Problem details:
In full and without alteration, copy the listing.
━━━
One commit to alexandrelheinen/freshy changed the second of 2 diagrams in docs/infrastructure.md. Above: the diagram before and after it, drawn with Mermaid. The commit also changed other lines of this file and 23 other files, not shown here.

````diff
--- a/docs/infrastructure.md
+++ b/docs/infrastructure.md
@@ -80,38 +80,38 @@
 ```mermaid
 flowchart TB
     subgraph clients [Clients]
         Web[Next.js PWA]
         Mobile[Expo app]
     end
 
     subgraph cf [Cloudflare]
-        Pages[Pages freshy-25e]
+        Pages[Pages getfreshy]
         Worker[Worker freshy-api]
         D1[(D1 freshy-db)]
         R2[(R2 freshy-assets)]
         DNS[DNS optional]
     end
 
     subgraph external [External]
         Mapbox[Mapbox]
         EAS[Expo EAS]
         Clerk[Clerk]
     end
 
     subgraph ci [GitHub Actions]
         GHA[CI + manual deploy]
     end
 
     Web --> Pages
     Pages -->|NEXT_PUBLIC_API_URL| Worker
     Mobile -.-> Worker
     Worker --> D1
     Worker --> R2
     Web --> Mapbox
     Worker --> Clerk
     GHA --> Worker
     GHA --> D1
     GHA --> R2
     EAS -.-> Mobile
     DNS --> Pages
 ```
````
━━━
Exercise solution:
One commit to alexandrelheinen/freshy changed the second of 2 diagrams in docs/infrastructure.md. Above: the diagram before and after it, drawn with Mermaid. The commit also changed other lines of this file and 23 other files, not shown here.

````diff
--- a/docs/infrastructure.md
+++ b/docs/infrastructure.md
@@ -80,38 +80,38 @@
 ```mermaid
 flowchart TB
     subgraph clients [Clients]
         Web[Next.js PWA]
         Mobile[Expo app]
     end
 
     subgraph cf [Cloudflare]
-        Pages[Pages freshy-25e]
+        Pages[Pages getfreshy]
         Worker[Worker freshy-api]
         D1[(D1 freshy-db)]
         R2[(R2 freshy-assets)]
         DNS[DNS optional]
     end
 
     subgraph external [External]
         Mapbox[Mapbox]
         EAS[Expo EAS]
         Clerk[Clerk]
     end
 
     subgraph ci [GitHub Actions]
         GHA[CI + manual deploy]
     end
 
     Web --> Pages
     Pages -->|NEXT_PUBLIC_API_URL| Worker
     Mobile -.-> Worker
     Worker --> D1
     Worker --> R2
     Web --> Mapbox
     Worker --> Clerk
     GHA --> Worker
     GHA --> D1
     GHA --> R2
     EAS -.-> Mobile
     DNS --> Pages
 ```
````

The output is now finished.